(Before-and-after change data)
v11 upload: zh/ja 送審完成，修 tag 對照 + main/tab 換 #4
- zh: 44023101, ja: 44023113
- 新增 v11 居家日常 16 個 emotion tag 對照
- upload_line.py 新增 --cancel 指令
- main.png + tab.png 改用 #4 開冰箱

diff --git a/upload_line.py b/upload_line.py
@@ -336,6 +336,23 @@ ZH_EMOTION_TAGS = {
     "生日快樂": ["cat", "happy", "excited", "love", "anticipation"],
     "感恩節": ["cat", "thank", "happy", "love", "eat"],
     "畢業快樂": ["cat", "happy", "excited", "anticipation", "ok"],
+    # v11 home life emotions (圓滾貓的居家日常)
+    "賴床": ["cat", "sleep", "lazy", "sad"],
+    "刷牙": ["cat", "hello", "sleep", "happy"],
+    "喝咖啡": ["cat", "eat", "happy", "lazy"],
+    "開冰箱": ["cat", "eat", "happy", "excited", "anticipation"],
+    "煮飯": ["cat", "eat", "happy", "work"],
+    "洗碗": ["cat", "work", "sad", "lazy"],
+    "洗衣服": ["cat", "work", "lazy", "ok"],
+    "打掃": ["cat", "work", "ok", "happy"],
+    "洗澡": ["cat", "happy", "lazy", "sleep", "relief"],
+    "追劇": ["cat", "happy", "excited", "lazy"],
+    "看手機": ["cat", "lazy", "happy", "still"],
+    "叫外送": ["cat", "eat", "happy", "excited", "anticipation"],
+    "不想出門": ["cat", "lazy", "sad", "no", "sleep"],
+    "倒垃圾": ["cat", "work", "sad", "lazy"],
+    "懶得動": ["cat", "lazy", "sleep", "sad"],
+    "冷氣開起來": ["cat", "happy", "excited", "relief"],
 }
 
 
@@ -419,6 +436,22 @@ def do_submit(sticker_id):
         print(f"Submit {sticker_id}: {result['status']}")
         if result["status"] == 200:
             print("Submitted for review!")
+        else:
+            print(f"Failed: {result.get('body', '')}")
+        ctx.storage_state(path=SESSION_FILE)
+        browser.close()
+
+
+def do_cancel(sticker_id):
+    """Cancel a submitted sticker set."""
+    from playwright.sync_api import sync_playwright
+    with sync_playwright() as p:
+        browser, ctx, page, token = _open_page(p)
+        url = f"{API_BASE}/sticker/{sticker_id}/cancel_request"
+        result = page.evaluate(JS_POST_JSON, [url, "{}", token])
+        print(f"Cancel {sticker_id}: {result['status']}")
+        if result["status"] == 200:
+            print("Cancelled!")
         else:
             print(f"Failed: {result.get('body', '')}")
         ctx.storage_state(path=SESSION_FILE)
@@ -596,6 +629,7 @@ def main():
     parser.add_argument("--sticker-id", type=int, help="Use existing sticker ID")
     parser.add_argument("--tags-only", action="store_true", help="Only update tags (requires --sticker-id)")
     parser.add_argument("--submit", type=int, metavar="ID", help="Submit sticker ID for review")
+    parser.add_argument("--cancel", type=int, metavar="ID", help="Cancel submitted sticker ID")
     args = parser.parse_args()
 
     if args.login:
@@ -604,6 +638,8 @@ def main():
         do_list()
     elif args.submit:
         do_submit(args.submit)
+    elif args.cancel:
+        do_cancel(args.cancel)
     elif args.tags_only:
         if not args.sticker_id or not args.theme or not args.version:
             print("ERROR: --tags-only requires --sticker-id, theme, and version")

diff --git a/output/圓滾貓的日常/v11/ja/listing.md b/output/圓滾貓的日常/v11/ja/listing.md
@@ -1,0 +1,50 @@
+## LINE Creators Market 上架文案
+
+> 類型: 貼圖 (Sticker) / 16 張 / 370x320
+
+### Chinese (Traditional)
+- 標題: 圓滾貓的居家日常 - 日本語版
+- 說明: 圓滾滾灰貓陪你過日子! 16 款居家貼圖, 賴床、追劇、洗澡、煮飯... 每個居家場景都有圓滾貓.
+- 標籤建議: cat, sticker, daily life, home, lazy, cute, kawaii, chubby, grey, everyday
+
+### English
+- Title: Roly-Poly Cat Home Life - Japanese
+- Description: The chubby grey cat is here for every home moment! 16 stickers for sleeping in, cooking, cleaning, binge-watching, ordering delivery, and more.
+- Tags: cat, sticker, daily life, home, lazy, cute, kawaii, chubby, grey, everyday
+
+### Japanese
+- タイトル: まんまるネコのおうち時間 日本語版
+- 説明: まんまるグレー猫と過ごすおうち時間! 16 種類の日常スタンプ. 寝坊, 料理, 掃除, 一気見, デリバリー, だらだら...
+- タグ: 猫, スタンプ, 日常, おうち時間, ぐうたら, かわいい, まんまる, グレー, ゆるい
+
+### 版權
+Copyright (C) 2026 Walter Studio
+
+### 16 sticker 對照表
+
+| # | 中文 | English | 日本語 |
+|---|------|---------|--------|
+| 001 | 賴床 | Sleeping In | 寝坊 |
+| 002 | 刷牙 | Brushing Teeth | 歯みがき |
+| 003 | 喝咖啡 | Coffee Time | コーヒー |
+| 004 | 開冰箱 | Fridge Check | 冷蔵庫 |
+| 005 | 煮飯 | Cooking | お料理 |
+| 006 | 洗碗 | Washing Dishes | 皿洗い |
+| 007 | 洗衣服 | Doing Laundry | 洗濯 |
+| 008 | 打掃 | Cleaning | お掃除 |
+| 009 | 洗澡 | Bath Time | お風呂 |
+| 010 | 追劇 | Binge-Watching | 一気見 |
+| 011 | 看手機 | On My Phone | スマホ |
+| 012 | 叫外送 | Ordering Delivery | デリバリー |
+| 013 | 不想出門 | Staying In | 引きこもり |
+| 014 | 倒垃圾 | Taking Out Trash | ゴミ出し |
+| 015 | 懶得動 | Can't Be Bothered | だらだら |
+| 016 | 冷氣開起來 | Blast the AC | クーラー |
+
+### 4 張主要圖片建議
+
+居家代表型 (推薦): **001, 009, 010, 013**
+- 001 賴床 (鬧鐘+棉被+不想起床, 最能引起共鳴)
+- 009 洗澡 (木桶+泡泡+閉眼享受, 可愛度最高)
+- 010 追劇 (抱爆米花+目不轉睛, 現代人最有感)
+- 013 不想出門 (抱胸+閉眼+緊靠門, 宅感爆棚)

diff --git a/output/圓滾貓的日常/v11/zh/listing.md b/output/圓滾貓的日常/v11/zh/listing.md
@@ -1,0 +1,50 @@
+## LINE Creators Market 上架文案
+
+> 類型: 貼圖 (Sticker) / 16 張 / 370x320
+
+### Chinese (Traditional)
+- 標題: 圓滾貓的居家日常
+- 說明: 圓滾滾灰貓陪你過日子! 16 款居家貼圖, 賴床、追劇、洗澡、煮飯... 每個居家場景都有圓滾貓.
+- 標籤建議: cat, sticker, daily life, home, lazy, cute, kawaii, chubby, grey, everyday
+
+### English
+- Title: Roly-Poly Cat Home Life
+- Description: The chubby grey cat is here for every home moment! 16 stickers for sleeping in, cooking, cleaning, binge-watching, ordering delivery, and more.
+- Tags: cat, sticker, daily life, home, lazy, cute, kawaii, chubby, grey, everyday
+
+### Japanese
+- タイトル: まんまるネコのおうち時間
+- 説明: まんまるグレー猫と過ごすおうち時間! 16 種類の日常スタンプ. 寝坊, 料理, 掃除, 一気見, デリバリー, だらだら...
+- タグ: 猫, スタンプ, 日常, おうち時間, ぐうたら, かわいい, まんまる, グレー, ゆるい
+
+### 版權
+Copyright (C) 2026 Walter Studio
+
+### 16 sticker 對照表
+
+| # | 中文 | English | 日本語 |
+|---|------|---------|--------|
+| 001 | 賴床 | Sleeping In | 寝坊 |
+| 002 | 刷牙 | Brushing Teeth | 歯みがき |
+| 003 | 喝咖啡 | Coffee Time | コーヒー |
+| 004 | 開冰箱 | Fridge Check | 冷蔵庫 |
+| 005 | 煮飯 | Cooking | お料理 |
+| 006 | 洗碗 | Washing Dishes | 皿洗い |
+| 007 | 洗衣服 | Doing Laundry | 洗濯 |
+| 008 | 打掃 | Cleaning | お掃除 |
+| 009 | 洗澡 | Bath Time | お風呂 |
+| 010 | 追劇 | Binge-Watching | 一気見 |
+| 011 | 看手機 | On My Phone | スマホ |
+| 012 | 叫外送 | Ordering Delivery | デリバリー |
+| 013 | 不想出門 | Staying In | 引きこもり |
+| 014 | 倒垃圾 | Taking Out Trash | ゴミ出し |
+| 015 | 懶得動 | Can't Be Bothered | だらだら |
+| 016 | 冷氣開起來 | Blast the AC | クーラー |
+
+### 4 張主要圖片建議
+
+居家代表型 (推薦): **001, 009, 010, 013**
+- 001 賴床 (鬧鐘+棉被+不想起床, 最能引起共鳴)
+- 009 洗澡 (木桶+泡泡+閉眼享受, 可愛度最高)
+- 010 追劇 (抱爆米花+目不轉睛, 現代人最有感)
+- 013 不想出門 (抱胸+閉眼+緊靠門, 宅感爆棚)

**DIRECTIONS**
Identify how many lines in the entries above include the string "print", then state that number alone.

**EXERCISE OUTPUT**
7